== Try it ==
Produce the tally of lines in the material below that hold "Birlesim", without anything else.
*** Provided information
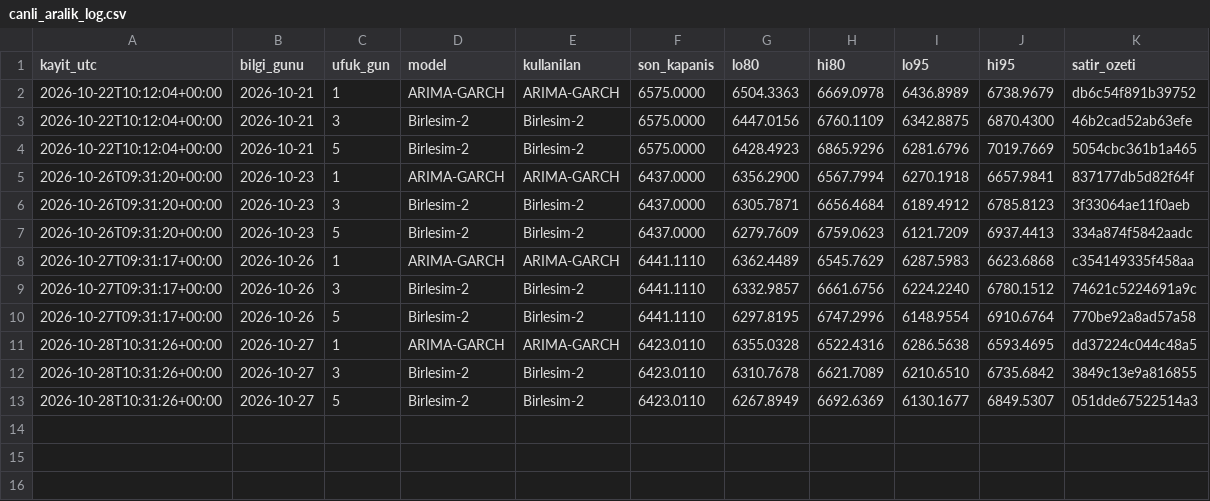
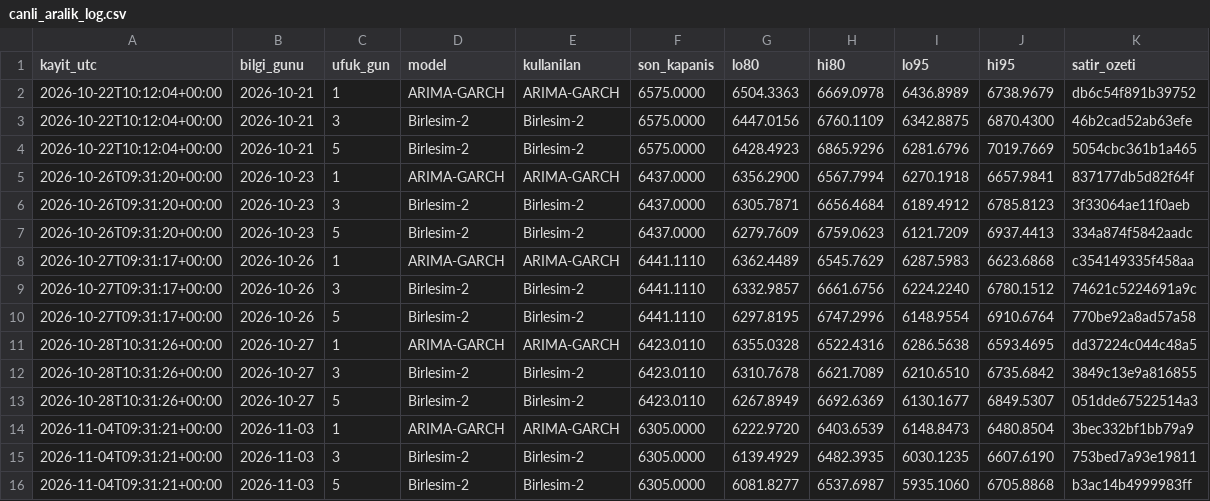
Before and after one commit to 03betulpehlivan/turkey-gold-price-forecast, a CSV file: research/tool/canli_aralik_log.csv, drawn as a sheet.

Commit message:
Ileriye donuk karne: 1/3/5 gun araliklari

```diff
--- a/research/tool/canli_aralik_log.csv
+++ b/research/tool/canli_aralik_log.csv
@@ -13 +13,4 @@ kayit_utc,bilgi_gunu,ufuk_gun,model,kullanilan,son_kapanis,lo80,hi80,lo95,hi95,s
 2026-10-28T10:31:26+00:00,2026-10-27,5,Birlesim-2,Birlesim-2,6423.0110,6267.8949,6692.6369,6130.1677,6849.5307,051dde67522514a3
+2026-11-04T09:31:21+00:00,2026-11-03,1,ARIMA-GARCH,ARIMA-GARCH,6305.0000,6222.9720,6403.6539,6148.8473,6480.8504,3bec332bf1bb79a9
+2026-11-04T09:31:21+00:00,2026-11-03,3,Birlesim-2,Birlesim-2,6305.0000,6139.4929,6482.3935,6030.1235,6607.6190,753bed7a93e19811
+2026-11-04T09:31:21+00:00,2026-11-03,5,Birlesim-2,Birlesim-2,6305.0000,6081.8277,6537.6987,5935.1060,6705.8868,b3ac14b4999983ff
```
******
== Solution to this exercise ==
3